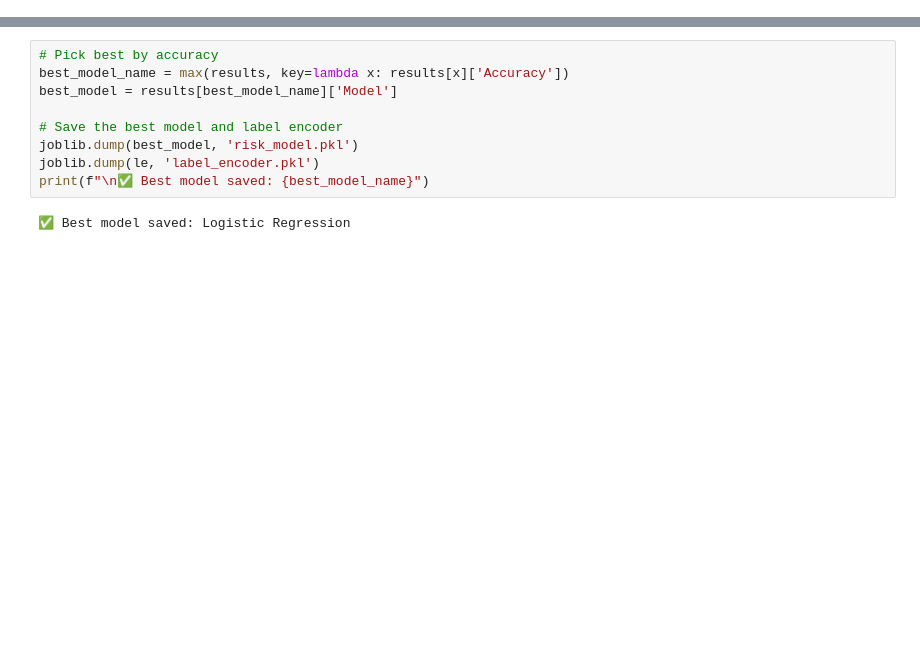
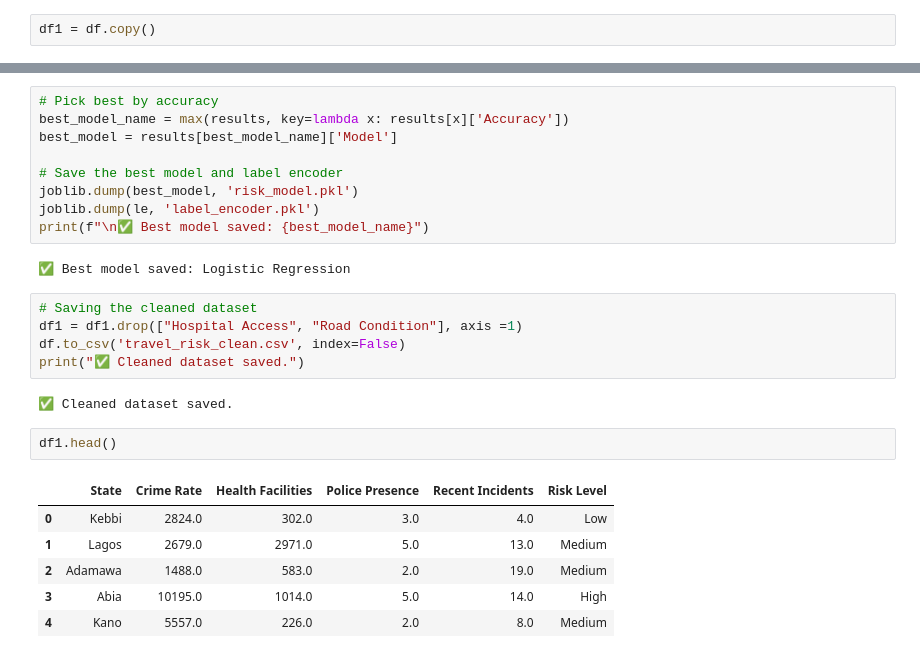
Before and after one commit to quin-dee/Travel-Risk-Advisor, a Jupyter notebook: Travel Risk Advisor.ipynb, the cells around one changed output, grey strips where cells are left out. Drawn from its saved outputs; the diff is of its cells as text; blank space fills up the shorter version.

```diff
--- a/Travel Risk Advisor.ipynb
+++ b/Travel Risk Advisor.ipynb
@@ -95,3 +89,5 @@ print("✅ Cleaned dataset saved.")
+# %%
+df1 = df.copy()
 # %% [markdown]
 ## EDA
 # %%
@@ -254,3 +250,19 @@ joblib.dump(le, 'label_encoder.pkl')
 print(f"\n✅ Best model saved: {best_model_name}")
 # %% [output]
 ✅ Best model saved: Logistic Regression
+# %%
+# Saving the cleaned dataset
+df1 = df1.drop(["Hospital Access", "Road Condition"], axis =1)
+df.to_csv('travel_risk_clean.csv', index=False)
+print("✅ Cleaned dataset saved.")
+# %% [output]
+✅ Cleaned dataset saved.
+# %%
+df1.head()
+# %% [output]
+|  | State | Crime Rate | Health Facilities | Police Presence | Recent Incidents | Risk Level |
+| 0 | Kebbi | 2824.0 | 302.0 | 3.0 | 4.0 | Low |
+| 1 | Lagos | 2679.0 | 2971.0 | 5.0 | 13.0 | Medium |
+| 2 | Adamawa | 1488.0 | 583.0 | 2.0 | 19.0 | Medium |
+| 3 | Abia | 10195.0 | 1014.0 | 5.0 | 14.0 | High |
+| 4 | Kano | 5557.0 | 226.0 | 2.0 | 8.0 | Medium |
```
Also changed, not shown: parts of 2 cells of this notebook, 1 other file.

--------

◆ **Task statement**:
Print every entry word for word; omit the pictures.

◆ **Task output**:
Before and after one commit to quin-dee/Travel-Risk-Advisor, a Jupyter notebook: Travel Risk Advisor.ipynb, the cells around one changed output, grey strips where cells are left out. Drawn from its saved outputs; the diff is of its cells as text; blank space fills up the shorter version.

```diff
--- a/Travel Risk Advisor.ipynb
+++ b/Travel Risk Advisor.ipynb
@@ -95,3 +89,5 @@ print("✅ Cleaned dataset saved.")
+# %%
+df1 = df.copy()
 # %% [markdown]
 ## EDA
 # %%
@@ -254,3 +250,19 @@ joblib.dump(le, 'label_encoder.pkl')
 print(f"\n✅ Best model saved: {best_model_name}")
 # %% [output]
 ✅ Best model saved: Logistic Regression
+# %%
+# Saving the cleaned dataset
+df1 = df1.drop(["Hospital Access", "Road Condition"], axis =1)
+df.to_csv('travel_risk_clean.csv', index=False)
+print("✅ Cleaned dataset saved.")
+# %% [output]
+✅ Cleaned dataset saved.
+# %%
+df1.head()
+# %% [output]
+|  | State | Crime Rate | Health Facilities | Police Presence | Recent Incidents | Risk Level |
+| 0 | Kebbi | 2824.0 | 302.0 | 3.0 | 4.0 | Low |
+| 1 | Lagos | 2679.0 | 2971.0 | 5.0 | 13.0 | Medium |
+| 2 | Adamawa | 1488.0 | 583.0 | 2.0 | 19.0 | Medium |
+| 3 | Abia | 10195.0 | 1014.0 | 5.0 | 14.0 | High |
+| 4 | Kano | 5557.0 | 226.0 | 2.0 | 8.0 | Medium |
```
Also changed, not shown: parts of 2 cells of this notebook, 1 other file.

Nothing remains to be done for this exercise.